Review Copy
Synopsis:

***WINNER OF THE CWA DEBUT DAGGER***

(Previously published as Western Fringes)

A Sikh girl on the run. A Muslim ex-con who has to find her. A whole heap of trouble.

Southall, West London. After being released from prison, Zaq Khan is lucky to land a dead-end job at a builders’ yard. All he wants to do is keep his head down and put the past behind him.

But when Zaq is forced to search for his boss’s runaway daughter, he quickly finds himself caught up in a deadly web of deception, murder and revenge.

With time running out and pressure mounting, can he find the missing girl before it’s too late? And if he does, can he keep her – and himself – alive long enough to deal with the people who want them both dead?

My Review:

I was immediately drawn to this novel, due to its diverse characters and recognition via winning a top book award. The simple sentences of: A Sikh girl on the run, a Muslim ex-con and the location of Southall, West London.
Had me knowing this was going to be one hell of a read!

The novel opens with Zaq working on the building yard for Mr Brar, we meet his thuggish sons Parminder (Parm) and Rajinder (Raj). When Mr Brar blackmails Zaq into finding his daughter or going back to prison, by means of a ‘stitch up’. Zaq becomes and instant private investigator. The Brar brothers have a violent and nasty reputation in Southall, so the biggest struggle Zaq faces is if he can keep them off his back and out of his business, as he desperately attempts to locate the missing girl.

Surinder known as Rita, appears to have vanished due to threats of an arranged marriage. Zaq is unsure if this is by means of force and this adds depth to the surrounding drama and mystery. Is Rita a victim, fleeing her abusers? Rita is one of many young women and men, that are a new generation, within the Asian community, who may hold differing the values and beliefs to their elders such as parents and grandparents. They like Rita may reject the tradition of arranged marriage or similarly like Zaq may reject the notions of religion. I think this is interesting, on so many levels. It makes the novel perfect for book groups, where debate and discussion is encouraged.
As this novel, underneath its tough crime fiction shell, has layer upon layer of culture and depth.

Zaq begins his investigation and we meet people from Rita’s life and also those within Zaq’s friendship circle. The characterisation is brilliant and there is such a variety of characters within the cast. You love some and hate others! Zaq really has his back against the wall, with continuing and growing threats and intimidation from every angle. He has to find Rita and he has to find her FAST………….

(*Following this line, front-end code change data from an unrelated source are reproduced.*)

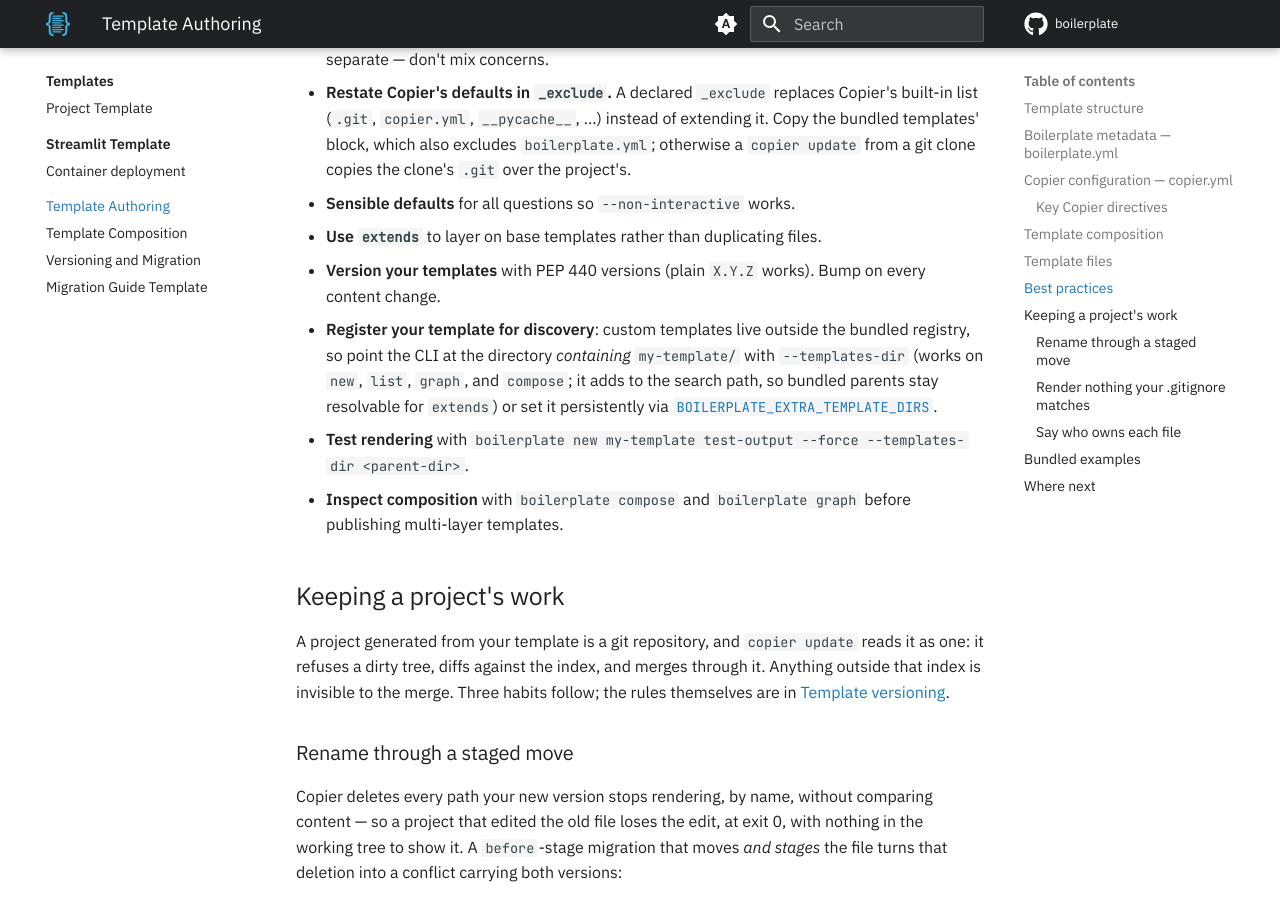
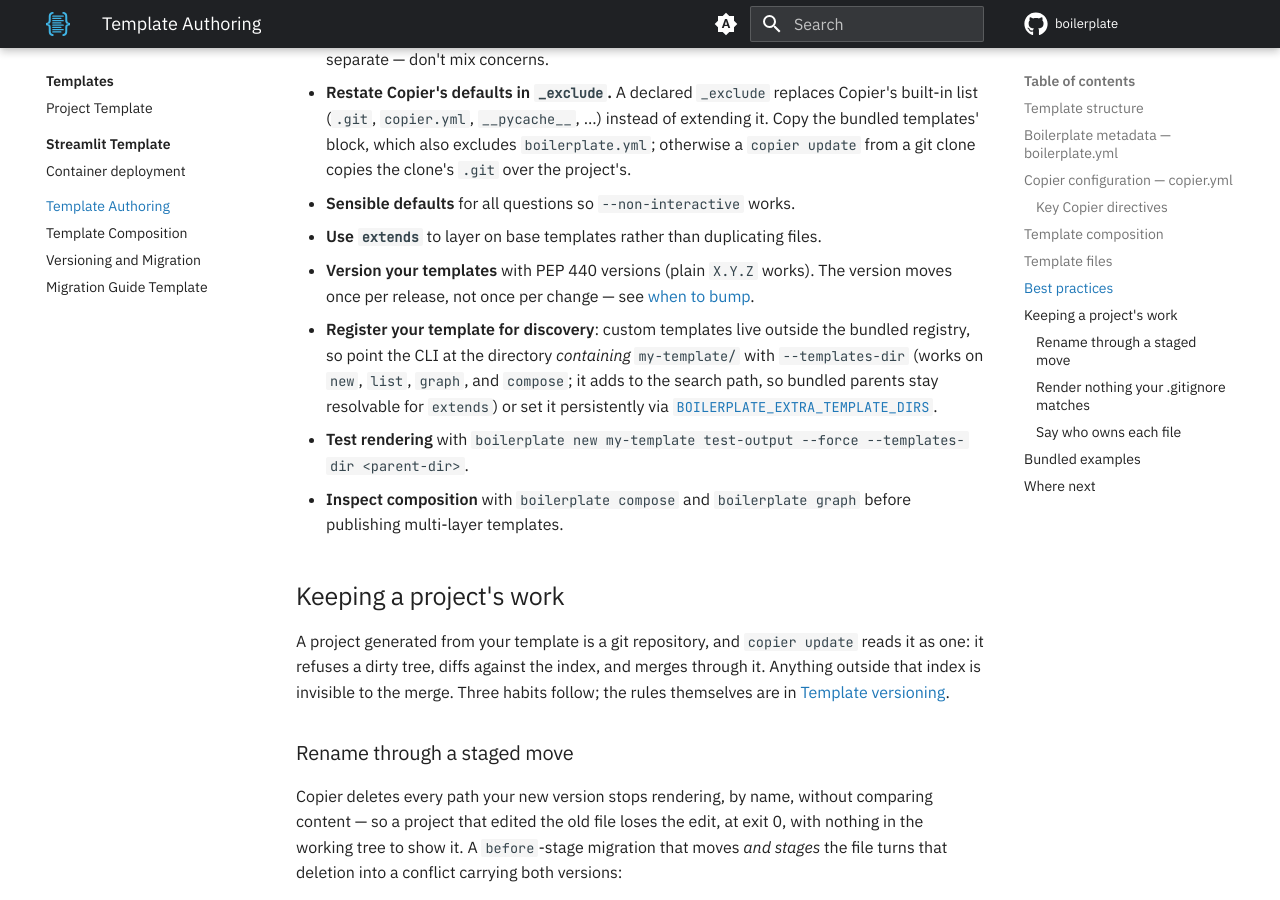
Before and after one commit to TheRealBillSiegler/boilerplate, an MkDocs documentation site: the page built from docs/templates-hub/authoring.md, in a window 1280 px wide and 900 px high, scrolled down 3049 px. Built offline with MkDocs 1.6.1 and Material for MkDocs 9.7.7, drawn with Linux system fonts in a browser that asks for light colours; comment, search, counter and statistics services are not loaded; the version menu is left out.

Commit message:
docs(templates-hub): bump once per release, not per change
The page told authors to bump on every content change, against the policy that a version moves once per release by the smallest step the unreleased set needs.

Co-Authored-By: Claude Opus 5 (1M context) <noreply@anthropic.com>

```diff
--- a/docs/templates-hub/authoring.md
+++ b/docs/templates-hub/authoring.md
@@ -110,7 +110,7 @@ Directory names can also use Jinja2 variables: `{{package_name}}/` expands to th
 - **Restate Copier's defaults in `_exclude`.** A declared `_exclude` replaces Copier's built-in list (`.git`, `copier.yml`, `__pycache__`, …) instead of extending it. Copy the bundled templates' block, which also excludes `boilerplate.yml`; otherwise a `copier update` from a git clone copies the clone's `.git` over the project's.
 - **Sensible defaults** for all questions so `--non-interactive` works.
 - **Use `extends`** to layer on base templates rather than duplicating files.
-- **Version your templates** with PEP 440 versions (plain `X.Y.Z` works). Bump on every content change.
+- **Version your templates** with PEP 440 versions (plain `X.Y.Z` works). The version moves once per release, not once per change — see [when to bump](versioning.md#when-to-bump).
 - **Register your template for discovery**: custom templates live outside the bundled registry, so point the CLI at the directory *containing* `my-template/` with `--templates-dir` (works on `new`, `list`, `graph`, and `compose`; it adds to the search path, so bundled parents stay resolvable for `extends`) or set it persistently via [`BOILERPLATE_EXTRA_TEMPLATE_DIRS`](../customization.md#layers-structure).
 - **Test rendering** with `boilerplate new my-template test-output --force --templates-dir <parent-dir>`.
 - **Inspect composition** with `boilerplate compose` and `boilerplate graph` before publishing multi-layer templates.
```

The novel is scattered with Punjabi phrases and I think that really added to its uniqueness. It sets it poles apart from the mainstream offerings, on the crime fiction shelves, at your local Waterstones. There are themes of honour/shame within the Asian community and the divisions within the different religions such as Sikh, Muslim and Hindu. We learn of Zaq’s past and how he hopes to turn his life around and the evolving change within the Asian community, the break from tradition. Action, crime and culture blended together to create, this unique and unforgettable novel.

This is urban, this is diverse and this is brilliantly British! 5*

***Link to author Q&A below***

aa
Amer Anwar
Website
Twitter
Q&A from 5/5/17 with Amer Anwar